Another release in the pipe (v0.35). Although much remains to be tested, it's very nearly feature-complete. Although I am planning on rebuilding the Usecode_value class as a proxy to a polymorphic vector. That would make operator overloading rather tricky...but I don't think this class requires much of that. It promises to break lots of stuff first time round, but if anything runs at all, then it's right.


  • Jenn's in the Diablo II pit.
  • Want Xfree86 4.0.1. Don't want to abandon large chunks of debian to do it. Hrm.

Still necessarily silent on this front.


Still minimalist here, with some variations:

  • Picked up Planescape: Torment. The price finally dropped low enough to fall into my comfort-zone. Enjoying it. Gameplay is simplistic, but the text is well-written and copious. Tried a daily WINE build on it for fun. I was impressed.

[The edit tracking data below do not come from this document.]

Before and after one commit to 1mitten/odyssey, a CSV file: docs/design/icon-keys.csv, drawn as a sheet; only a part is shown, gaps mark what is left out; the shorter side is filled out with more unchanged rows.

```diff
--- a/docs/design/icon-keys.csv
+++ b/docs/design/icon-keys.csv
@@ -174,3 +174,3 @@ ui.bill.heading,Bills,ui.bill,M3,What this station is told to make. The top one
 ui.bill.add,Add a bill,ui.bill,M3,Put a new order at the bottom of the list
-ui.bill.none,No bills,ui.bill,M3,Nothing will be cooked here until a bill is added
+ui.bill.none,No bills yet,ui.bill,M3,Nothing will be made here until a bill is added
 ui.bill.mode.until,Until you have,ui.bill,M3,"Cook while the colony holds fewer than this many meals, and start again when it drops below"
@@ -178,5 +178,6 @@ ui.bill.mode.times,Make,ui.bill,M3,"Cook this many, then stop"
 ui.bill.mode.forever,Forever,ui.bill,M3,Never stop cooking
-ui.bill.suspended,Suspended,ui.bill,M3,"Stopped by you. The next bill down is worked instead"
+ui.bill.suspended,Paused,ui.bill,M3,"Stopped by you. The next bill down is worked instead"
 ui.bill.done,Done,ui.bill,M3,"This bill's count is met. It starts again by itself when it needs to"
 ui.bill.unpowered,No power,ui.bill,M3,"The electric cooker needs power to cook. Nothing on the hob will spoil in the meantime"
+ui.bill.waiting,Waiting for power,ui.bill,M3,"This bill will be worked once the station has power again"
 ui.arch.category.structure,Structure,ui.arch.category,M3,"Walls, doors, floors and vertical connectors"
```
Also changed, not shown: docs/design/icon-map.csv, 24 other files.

All the intro movies and the main game menu ran flawlessly, without jumps or jitters and at the same subjective speed as under windows. Loading a game almost worked, but it died when it tried to actually go into play mode. Much progress.
  • Python coding continues apace. I've been able to condense hundred-line perl scripts into 10 and 20 line python scripts that are trivial to read and maintain. Still getting to grips with some of the ideosyncracies of the lingo, but I'm no less impressed by the whole methodology that the language brings with it.
  • I note with some delight that XFree86 v4.0.1 is out. I slaver and drool and salivate in anticipation of it being debianised. I wants it, my precious. What d'you say, Branden?


Did a brain-dump of a subsumption architecture for AI in the game. Quite long and quite rambling, and I think it will have a few issues in implementation, but I also think it will work. Had a critical look at game AI in a number of games and was surprised at just how weak they were. 'Barely adequate within the environmental framework' was the phrase that came to mind. Which gives you some clues about the very scary ways that my mind works in.

No feedback on the braindump yet, but with the length of it and the timezone differentials, that's hardly surprising. Note that I don't allow that some of the recipients may not fully grasp the whole concept more or less instantly. That's another way my mind works. Not understand something? Good lord! That would only be because you haven't been given the information yet.

Rule 1: Nothing is hard to learn, unless you think it is

On the downside, in exult, it appears a number of constants may have been hard-coded into the engine. Bad, naughty, wicked Zoot! Must create a framework where we can abstract those into a separate data file, so Jeff can stop hard-coding them into our engine.

Talked with jeff about using multiple image buffers for display. Terrain and characters rendered onto buffer 1. Weather effects onto buffer 2 (we have clouds and rain and lightning now). Gumps (a term that refers to all the dialogs, books, signs, inventory screens and so forth) in the third. Then blit them all together for the final output. As it stands, when you're (for example) travelling northwards, all the rain ends up crowding to the southern edge of the screen. An odd effect, I must say.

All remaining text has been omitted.